Who is the scientist?
Michael Harrington, director of molecular neurology at Huntington Medical Research Institutes in Pasadena, Calif., studies the mechanisms of neurological disorders including migraine and Alzheimer’s disease.
What is he putting in the magnet?
Short answer: A rat.
Longer answer: In collaboration with scientists at the MagLab and Vanderbilt University, Harrington is conducting a series of experiments aimed at better understanding the cause and treatment of migraines in humans. For this important research, his team is using nothing less than the strongest MRI machine in the world — the MagLab's 900 MHz magnet.
MRI machines use magnets and pulses of radio waves to create scans that show the inside of the body. Hospital MRI machines locate the water in the body to create images of the body's soft tissue, revealing the presence of tumors, among other things.

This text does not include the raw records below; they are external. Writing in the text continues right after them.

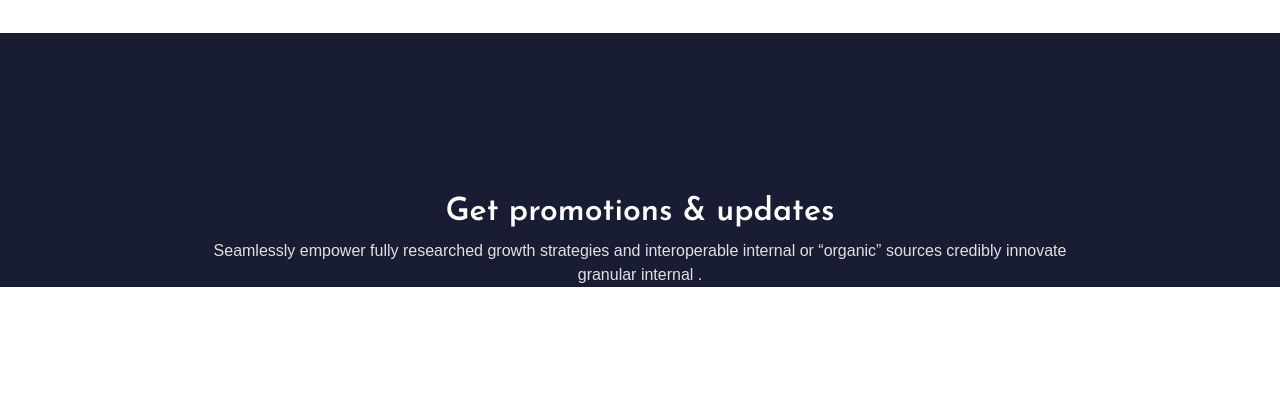
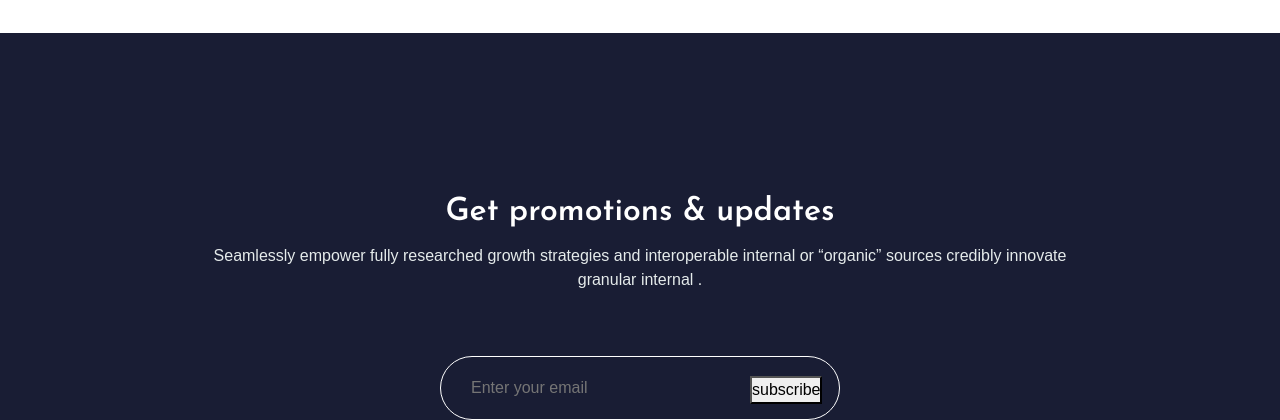
Before and after one commit to Scorpion197/Ecommerce-Web-App, a Django app: page /store/1 in a window 1280 px wide. Shown: the part 1693-2113 px from the top of the page. Before the commit the page ends 1980 px from the top, so only its background shows below. Run offline with Django 3.2, Linux system fonts and the light colour scheme; tables that the repository leaves empty hold one stand-in row (values such as "Sample post"); grey boxes marked "Sample" are stand-in pictures; some libraries are stand-ins or nearby versions.

Commit message:
Added a subscribe button

```diff
--- a/ecommerce/EcommerceProject/StoreApp/templates/singleitem.html
+++ b/ecommerce/EcommerceProject/StoreApp/templates/singleitem.html
@@ -108,10 +108,16 @@
         <div class="container">
 
             <div class="row">
-                <div class="col-lg-12 col-md-12 col-sm-12">
+                <div class="col-lg-12 col-md-12 col-sm-12 column">
                     <h2 class="text-center"> Get promotions & updates</h2>
                     <p class="text-center">Seamlessly empower fully researched growth strategies
                         and interoperable internal or “organic” sources credibly innovate granular internal .</p>
+
+                    <div class="input-and-button">
+
+                        <input type="email" placeholder="Enter your email"><span><button type="submit">subscribe</button></span>
+
+                    </div>
                 </div>
             </div>
 
--- a/ecommerce/EcommerceProject/static/css/singleitem.css
+++ b/ecommerce/EcommerceProject/static/css/singleitem.css
@@ -140,11 +140,45 @@ nav .nav-login {
 
 #subscribe p {
 
-    color: rgb(221, 226, 226);
+    color: rgb(229, 235, 235);
     font-family: sans-serif !important;
     width: 80%;
     margin: auto;
     font-size: 16px;
     margin-top: 5px;
 }
+
+#subscribe .column {
+
+    display: flex;
+    flex-direction: column;
+    align-items: center;
+    justify-content: center;
+
+}
+
+#subscribe .input-and-button {
+
+    margin-top: 8vh;
+    font-family: sans-serif !important;
+}
+
+#subscribe .input-and-button button {
+
+    position: absolute;
+    z-index: 1;
+    margin-left: -90px;
+    margin-top: 20px;
+}
+
+#subscribe .input-and-button input {
+
+    width: 50vh;
+    padding: 19px 30px;
+    border-radius: 50px;
+    outline: none;
+    color: #fff;
+    border: 1px solid #fff;
+    background: transparent;
+}
 /* subscribe section styling ends */
```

The 900 MHz features a very powerful magnet. Boasting a field of 21.1 tesla, it is about 10 times stronger than a typical hospital MRI magnet, generates far more detailed images, and allows chemical imaging of molecules not possible with weaker magnets. But due to magnet design constraints, such a powerful magnet means the area inside the MRI machine where the patient goes (called the bore) must be much smaller. About 4 inches in diameter, the bore of the 900 MHz is not big enough to fit a person — but it can accommodate rats. So scientists studying diseases like Parkinson's, cancer and drug addiction with the 900 MHz often use rodents as models of human systems.
In this case, Harrington injects rats with nitroglycerin to trigger a migraine, then uses different MRI techniques to, in effect, watch a migraine take hold of the animal's brain.
Why do I care?
Migraine afflicts an estimated 10 percent of the world's population and attacks can be very severe. Yet we still don't know the cause, and existing treatments aren't always effective.
To shed light on this issue, Harrington is trying to trace the path of migraine pain through the brain. He is using MRI techniques that show the movement of certain ions between brain cells, which point to to how rapidly nerve cells can talk to each other.
By studying a series of MRI scans taken over time, Harrington and his team hope to locate the root pathway in the brain that is ground zero for a migraine. From there, they plan to observe the cascade effect as pain branches out from there, blazing a trail through the vast network of neurons.
Later in this study, Harrington's team will test different drugs and, again applying a variety of MRI techniques, observe how, and how well, they work.
Rodents that are studied in MRI experiments at the MagLab are placed in special tubes (called probes) designed to ensure the animal's comfort — much as MRI technicians look after the well-being of their human patients. Unlike most people imaged in MRIs, these animals are kept under anesthesia during the entire procedure, and receive fluids intravenously.
"This research has the potential to help improve knowledge for both the cause and treatment of migraines," said Harrington, "which we can then translate to better hope for the many who suffer migraine."
— Story by KRISTEN COYNE / Photos by DAVE BARFIELD